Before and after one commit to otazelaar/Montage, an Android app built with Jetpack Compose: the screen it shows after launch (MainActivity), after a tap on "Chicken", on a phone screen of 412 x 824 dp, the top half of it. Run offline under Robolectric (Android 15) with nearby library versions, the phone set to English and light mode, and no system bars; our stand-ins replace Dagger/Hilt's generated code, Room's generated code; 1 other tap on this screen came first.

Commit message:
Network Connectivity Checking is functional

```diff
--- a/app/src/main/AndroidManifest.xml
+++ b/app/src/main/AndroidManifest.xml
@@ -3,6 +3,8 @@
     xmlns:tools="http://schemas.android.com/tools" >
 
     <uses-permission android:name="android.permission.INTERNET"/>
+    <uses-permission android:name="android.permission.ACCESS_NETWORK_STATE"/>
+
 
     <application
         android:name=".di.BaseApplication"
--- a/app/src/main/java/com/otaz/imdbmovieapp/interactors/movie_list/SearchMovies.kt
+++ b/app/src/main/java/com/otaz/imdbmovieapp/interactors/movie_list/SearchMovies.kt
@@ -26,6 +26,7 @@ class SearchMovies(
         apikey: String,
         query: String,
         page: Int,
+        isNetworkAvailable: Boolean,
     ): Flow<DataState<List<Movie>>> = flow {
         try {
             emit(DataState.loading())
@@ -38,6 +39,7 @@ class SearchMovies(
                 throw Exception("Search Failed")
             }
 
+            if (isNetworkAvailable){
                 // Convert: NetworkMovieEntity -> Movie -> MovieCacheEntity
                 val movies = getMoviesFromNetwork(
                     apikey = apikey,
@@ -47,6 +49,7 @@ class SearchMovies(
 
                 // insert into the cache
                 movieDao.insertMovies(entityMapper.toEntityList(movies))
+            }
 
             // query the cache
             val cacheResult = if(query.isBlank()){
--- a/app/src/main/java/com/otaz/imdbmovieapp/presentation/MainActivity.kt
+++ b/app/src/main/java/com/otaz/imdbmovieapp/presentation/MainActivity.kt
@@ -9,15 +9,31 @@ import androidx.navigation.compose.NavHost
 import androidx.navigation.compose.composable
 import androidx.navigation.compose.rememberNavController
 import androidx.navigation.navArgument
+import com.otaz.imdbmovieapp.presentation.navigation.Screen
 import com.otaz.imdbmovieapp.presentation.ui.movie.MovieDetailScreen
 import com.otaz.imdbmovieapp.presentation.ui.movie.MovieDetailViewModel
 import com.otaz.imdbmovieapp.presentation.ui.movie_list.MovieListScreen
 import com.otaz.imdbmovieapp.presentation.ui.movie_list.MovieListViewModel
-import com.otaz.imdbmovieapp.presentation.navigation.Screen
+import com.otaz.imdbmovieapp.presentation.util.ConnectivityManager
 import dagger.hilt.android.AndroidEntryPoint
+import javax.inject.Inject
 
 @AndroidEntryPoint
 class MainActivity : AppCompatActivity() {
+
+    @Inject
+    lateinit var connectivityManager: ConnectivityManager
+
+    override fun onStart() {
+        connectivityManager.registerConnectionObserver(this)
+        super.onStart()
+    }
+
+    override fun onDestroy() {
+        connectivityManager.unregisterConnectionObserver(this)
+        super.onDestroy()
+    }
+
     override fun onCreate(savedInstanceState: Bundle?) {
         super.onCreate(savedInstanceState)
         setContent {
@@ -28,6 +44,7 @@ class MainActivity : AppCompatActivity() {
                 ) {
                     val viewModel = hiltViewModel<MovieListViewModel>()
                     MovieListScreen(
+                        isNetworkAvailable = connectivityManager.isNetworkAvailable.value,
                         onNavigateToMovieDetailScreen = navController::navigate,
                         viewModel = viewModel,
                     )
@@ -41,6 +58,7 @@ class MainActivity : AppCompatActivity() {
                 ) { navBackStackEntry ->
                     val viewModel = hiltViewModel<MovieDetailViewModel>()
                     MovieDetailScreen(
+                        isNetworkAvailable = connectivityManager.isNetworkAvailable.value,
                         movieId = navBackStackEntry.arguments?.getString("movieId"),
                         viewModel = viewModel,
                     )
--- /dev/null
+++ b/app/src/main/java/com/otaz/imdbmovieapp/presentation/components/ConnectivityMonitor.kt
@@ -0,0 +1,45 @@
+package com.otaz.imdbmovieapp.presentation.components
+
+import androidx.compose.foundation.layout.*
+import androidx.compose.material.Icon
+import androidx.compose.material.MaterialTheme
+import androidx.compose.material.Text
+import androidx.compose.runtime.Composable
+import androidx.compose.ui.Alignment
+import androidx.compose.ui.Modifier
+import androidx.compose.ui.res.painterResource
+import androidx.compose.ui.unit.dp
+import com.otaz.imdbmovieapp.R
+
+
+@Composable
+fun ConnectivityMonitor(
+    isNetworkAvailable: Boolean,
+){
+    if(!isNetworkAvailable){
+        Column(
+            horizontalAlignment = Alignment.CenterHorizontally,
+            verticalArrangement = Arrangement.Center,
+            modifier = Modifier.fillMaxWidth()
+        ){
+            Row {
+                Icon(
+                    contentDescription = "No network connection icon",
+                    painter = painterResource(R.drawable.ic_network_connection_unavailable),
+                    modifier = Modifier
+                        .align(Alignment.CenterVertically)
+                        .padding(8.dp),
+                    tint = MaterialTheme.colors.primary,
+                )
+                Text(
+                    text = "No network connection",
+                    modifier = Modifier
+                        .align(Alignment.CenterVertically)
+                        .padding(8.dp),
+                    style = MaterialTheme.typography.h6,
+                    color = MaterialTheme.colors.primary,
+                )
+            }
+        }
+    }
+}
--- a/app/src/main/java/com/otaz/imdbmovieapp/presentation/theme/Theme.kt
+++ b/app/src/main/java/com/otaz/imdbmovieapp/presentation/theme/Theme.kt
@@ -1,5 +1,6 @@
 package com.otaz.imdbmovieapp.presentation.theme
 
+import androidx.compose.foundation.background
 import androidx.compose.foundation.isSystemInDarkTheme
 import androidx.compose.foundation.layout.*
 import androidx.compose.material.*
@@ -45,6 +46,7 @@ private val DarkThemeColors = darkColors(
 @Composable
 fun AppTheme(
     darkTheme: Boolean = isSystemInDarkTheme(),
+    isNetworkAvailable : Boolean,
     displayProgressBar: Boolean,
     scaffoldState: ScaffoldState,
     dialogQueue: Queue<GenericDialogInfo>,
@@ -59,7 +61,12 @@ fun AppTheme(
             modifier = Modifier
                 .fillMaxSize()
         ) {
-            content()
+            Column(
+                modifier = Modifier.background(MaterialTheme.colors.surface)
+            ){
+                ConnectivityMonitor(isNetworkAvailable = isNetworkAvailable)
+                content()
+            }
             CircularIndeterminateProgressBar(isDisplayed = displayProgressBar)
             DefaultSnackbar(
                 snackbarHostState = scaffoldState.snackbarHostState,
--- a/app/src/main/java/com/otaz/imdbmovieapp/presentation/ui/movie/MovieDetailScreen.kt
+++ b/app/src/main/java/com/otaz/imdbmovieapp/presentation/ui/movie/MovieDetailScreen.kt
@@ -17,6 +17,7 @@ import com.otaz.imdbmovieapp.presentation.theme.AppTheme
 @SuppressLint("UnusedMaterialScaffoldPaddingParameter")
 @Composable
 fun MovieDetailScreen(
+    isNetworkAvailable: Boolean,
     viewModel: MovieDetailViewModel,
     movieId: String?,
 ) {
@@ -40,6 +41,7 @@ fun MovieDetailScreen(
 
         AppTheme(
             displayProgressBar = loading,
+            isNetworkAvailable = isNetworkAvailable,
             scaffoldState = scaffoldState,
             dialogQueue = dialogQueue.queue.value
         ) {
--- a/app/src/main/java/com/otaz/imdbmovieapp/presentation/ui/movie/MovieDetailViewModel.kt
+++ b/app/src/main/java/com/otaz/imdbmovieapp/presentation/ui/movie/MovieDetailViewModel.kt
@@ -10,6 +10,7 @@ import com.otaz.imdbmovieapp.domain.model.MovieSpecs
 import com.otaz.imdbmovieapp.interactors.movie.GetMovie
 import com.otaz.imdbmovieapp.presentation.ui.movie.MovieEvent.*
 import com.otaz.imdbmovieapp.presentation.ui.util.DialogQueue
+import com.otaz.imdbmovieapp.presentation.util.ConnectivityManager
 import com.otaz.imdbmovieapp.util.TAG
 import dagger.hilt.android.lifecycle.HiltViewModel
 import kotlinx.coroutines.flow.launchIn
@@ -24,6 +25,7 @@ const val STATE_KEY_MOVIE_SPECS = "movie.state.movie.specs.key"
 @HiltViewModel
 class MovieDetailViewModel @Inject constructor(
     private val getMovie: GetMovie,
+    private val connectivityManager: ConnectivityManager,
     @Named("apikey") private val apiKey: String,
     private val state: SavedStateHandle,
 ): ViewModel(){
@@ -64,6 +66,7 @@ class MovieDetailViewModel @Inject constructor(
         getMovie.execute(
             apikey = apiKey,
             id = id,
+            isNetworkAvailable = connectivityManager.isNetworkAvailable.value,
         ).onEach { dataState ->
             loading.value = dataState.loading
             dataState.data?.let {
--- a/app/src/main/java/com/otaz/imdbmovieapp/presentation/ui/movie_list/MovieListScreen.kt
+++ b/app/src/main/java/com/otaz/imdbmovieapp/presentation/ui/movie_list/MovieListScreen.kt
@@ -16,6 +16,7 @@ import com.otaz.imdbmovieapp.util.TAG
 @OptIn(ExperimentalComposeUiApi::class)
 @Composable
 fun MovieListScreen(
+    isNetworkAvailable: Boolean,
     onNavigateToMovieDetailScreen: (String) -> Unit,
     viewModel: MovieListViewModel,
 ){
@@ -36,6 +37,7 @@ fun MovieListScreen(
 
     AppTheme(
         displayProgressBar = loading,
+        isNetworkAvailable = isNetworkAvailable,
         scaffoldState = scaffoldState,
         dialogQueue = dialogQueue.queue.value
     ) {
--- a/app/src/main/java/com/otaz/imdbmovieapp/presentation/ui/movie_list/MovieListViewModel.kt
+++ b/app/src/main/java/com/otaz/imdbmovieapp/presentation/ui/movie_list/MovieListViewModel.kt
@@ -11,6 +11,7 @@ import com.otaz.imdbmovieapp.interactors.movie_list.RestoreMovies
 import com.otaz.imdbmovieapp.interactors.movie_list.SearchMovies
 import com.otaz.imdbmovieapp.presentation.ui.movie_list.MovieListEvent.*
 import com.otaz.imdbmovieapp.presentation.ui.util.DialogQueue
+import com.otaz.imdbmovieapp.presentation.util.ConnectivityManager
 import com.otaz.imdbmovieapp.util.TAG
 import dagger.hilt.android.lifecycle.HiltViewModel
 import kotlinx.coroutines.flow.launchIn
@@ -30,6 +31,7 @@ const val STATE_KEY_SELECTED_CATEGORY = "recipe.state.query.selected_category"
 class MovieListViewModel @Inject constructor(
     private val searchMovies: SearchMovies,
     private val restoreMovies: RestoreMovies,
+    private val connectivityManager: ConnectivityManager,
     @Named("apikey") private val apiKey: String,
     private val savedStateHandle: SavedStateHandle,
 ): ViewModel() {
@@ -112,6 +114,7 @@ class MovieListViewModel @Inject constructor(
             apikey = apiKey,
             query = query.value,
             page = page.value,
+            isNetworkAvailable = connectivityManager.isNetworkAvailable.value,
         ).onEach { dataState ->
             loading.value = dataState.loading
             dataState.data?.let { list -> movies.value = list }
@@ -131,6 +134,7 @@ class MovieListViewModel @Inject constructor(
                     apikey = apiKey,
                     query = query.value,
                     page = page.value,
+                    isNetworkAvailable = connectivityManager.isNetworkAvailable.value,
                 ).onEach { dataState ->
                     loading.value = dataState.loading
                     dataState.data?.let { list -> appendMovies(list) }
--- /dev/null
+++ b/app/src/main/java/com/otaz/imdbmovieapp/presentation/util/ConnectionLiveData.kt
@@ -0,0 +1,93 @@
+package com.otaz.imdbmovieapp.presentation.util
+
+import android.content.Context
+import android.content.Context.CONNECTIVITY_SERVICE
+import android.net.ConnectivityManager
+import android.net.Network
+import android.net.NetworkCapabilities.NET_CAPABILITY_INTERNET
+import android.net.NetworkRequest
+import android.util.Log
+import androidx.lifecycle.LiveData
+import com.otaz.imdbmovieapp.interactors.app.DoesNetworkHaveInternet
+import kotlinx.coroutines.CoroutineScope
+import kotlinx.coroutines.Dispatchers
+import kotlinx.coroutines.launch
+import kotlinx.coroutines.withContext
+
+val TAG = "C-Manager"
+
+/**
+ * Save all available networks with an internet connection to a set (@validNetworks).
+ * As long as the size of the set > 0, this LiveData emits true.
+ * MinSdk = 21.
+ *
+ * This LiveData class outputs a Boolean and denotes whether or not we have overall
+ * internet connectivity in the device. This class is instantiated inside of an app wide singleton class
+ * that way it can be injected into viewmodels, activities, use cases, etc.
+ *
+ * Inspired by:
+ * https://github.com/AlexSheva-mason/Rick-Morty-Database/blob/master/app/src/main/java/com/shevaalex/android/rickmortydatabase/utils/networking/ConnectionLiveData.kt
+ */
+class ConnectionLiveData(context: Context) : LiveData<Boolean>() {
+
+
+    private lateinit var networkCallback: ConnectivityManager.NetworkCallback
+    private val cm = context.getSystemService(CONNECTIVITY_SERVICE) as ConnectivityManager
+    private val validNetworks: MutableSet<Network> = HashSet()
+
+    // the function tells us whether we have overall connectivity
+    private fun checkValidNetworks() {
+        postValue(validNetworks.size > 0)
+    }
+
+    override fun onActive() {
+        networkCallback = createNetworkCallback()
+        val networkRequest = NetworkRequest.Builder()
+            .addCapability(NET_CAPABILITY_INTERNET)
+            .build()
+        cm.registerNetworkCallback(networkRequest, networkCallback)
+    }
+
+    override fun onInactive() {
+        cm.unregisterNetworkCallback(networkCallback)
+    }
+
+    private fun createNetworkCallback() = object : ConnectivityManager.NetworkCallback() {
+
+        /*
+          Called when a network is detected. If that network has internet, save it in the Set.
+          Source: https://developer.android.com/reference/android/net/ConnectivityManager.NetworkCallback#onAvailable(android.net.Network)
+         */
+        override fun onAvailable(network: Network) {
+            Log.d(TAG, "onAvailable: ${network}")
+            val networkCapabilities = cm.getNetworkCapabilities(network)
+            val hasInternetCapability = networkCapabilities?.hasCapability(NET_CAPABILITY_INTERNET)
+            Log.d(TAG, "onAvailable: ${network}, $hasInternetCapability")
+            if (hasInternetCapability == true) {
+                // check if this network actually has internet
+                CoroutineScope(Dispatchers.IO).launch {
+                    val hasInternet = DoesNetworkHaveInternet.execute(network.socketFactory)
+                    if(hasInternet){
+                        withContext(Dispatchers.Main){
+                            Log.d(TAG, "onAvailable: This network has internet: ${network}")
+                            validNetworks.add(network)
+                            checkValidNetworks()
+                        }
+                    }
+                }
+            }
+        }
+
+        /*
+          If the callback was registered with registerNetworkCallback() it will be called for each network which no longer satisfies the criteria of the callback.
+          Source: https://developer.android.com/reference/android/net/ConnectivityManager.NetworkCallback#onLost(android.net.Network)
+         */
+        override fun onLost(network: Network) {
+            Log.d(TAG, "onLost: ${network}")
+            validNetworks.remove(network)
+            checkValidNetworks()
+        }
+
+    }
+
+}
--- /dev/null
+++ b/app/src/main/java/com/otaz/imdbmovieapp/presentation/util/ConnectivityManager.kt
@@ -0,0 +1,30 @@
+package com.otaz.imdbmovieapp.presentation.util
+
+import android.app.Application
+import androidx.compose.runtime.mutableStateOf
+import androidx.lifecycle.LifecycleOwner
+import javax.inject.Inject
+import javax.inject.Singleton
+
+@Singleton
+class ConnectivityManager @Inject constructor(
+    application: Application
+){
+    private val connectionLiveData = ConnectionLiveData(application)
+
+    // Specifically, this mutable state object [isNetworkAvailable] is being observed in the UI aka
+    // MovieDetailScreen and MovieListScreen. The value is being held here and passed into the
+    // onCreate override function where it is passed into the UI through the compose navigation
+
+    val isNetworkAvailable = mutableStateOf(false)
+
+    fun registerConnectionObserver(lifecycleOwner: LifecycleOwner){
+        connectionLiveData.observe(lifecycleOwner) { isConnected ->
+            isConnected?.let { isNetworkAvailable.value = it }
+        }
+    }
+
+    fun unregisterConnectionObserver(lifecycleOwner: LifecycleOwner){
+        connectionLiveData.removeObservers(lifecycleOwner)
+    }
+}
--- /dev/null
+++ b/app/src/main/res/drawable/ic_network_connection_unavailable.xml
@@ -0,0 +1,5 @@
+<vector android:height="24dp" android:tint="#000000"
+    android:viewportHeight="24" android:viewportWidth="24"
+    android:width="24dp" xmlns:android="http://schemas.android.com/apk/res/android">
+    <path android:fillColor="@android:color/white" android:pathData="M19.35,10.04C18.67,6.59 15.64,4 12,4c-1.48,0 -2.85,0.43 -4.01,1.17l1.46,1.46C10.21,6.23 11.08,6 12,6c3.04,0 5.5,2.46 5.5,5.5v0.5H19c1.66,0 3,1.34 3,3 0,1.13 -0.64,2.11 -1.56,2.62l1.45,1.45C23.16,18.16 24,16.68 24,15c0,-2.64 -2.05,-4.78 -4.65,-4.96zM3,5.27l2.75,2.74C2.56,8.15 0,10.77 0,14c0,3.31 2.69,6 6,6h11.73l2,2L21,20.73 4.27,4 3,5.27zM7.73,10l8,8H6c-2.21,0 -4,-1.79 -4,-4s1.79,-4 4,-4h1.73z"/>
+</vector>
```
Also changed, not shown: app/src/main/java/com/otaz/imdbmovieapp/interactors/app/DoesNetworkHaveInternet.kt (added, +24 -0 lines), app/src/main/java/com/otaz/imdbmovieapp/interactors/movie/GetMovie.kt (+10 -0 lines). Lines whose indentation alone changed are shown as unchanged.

::::::

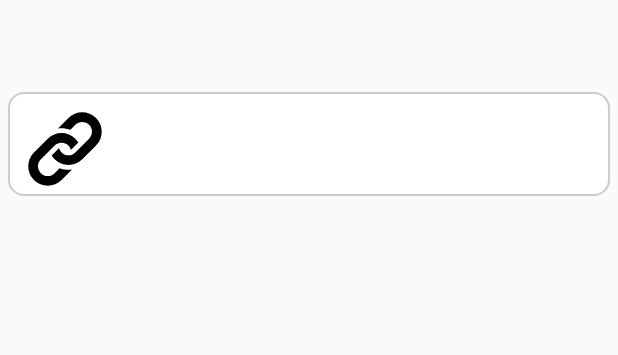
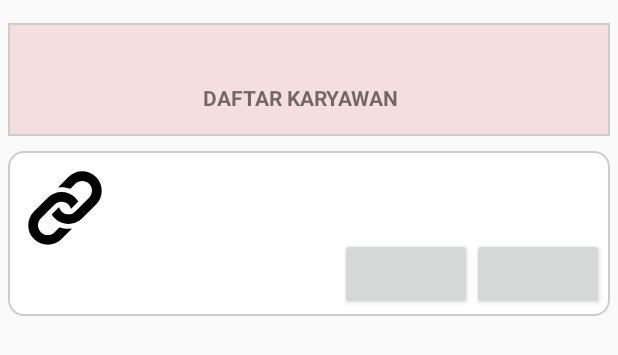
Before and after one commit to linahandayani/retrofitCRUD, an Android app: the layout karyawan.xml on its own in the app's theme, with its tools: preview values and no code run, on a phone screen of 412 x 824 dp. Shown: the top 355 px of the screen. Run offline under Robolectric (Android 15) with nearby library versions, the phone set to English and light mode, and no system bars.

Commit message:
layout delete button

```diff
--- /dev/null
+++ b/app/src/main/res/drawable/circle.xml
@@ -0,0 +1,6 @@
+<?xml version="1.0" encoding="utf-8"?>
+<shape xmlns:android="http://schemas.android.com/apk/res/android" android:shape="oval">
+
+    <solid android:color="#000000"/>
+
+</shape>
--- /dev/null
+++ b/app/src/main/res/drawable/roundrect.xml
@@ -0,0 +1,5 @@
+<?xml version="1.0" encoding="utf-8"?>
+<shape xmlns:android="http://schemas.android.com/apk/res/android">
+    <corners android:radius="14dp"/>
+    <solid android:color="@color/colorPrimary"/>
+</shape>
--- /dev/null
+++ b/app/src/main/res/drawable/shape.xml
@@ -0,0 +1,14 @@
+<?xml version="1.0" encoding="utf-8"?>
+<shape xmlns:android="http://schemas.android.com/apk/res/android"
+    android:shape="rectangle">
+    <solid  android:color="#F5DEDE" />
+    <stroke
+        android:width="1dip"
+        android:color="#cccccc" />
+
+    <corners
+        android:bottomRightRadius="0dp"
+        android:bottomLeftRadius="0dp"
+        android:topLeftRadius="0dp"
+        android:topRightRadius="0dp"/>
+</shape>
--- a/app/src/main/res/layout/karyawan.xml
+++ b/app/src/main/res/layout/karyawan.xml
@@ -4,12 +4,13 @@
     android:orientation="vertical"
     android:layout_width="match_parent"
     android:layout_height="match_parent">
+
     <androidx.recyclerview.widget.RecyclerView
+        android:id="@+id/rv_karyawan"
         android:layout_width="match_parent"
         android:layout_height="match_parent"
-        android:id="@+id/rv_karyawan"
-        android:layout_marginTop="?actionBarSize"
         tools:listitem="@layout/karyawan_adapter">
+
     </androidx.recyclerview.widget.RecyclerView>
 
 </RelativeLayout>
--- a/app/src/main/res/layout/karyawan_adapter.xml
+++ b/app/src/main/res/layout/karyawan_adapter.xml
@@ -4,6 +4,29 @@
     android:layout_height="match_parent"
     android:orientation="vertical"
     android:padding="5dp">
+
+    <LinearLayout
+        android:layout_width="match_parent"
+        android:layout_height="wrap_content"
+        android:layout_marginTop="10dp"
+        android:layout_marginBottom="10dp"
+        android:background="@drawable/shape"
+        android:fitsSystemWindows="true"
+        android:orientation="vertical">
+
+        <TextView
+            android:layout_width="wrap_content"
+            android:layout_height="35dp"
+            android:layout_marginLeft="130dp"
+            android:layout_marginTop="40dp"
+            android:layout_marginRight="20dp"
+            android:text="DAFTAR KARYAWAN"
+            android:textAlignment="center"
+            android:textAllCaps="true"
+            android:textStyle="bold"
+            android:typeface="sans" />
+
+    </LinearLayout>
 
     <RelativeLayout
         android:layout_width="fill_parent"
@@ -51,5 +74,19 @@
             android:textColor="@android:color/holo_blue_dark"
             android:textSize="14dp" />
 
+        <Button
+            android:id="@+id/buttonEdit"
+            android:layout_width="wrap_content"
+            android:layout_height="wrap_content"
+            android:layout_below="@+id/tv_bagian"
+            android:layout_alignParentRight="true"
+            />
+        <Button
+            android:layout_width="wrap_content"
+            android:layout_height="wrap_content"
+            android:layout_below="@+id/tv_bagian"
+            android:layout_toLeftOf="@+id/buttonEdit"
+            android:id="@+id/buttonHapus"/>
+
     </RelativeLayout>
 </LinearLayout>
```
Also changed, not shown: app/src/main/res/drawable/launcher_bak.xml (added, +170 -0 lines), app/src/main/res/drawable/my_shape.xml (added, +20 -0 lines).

::::::

→ ASSIGNMENT
Would you report every line of the entries above containing the word "Boolean"?

→ RESPONSE
+        isNetworkAvailable: Boolean,
+    isNetworkAvailable: Boolean,
     darkTheme: Boolean = isSystemInDarkTheme(),
+    isNetworkAvailable : Boolean,
     displayProgressBar: Boolean,
+    isNetworkAvailable: Boolean,
+    isNetworkAvailable: Boolean,
+ * This LiveData class outputs a Boolean and denotes whether or not we have overall
+class ConnectionLiveData(context: Context) : LiveData<Boolean>() {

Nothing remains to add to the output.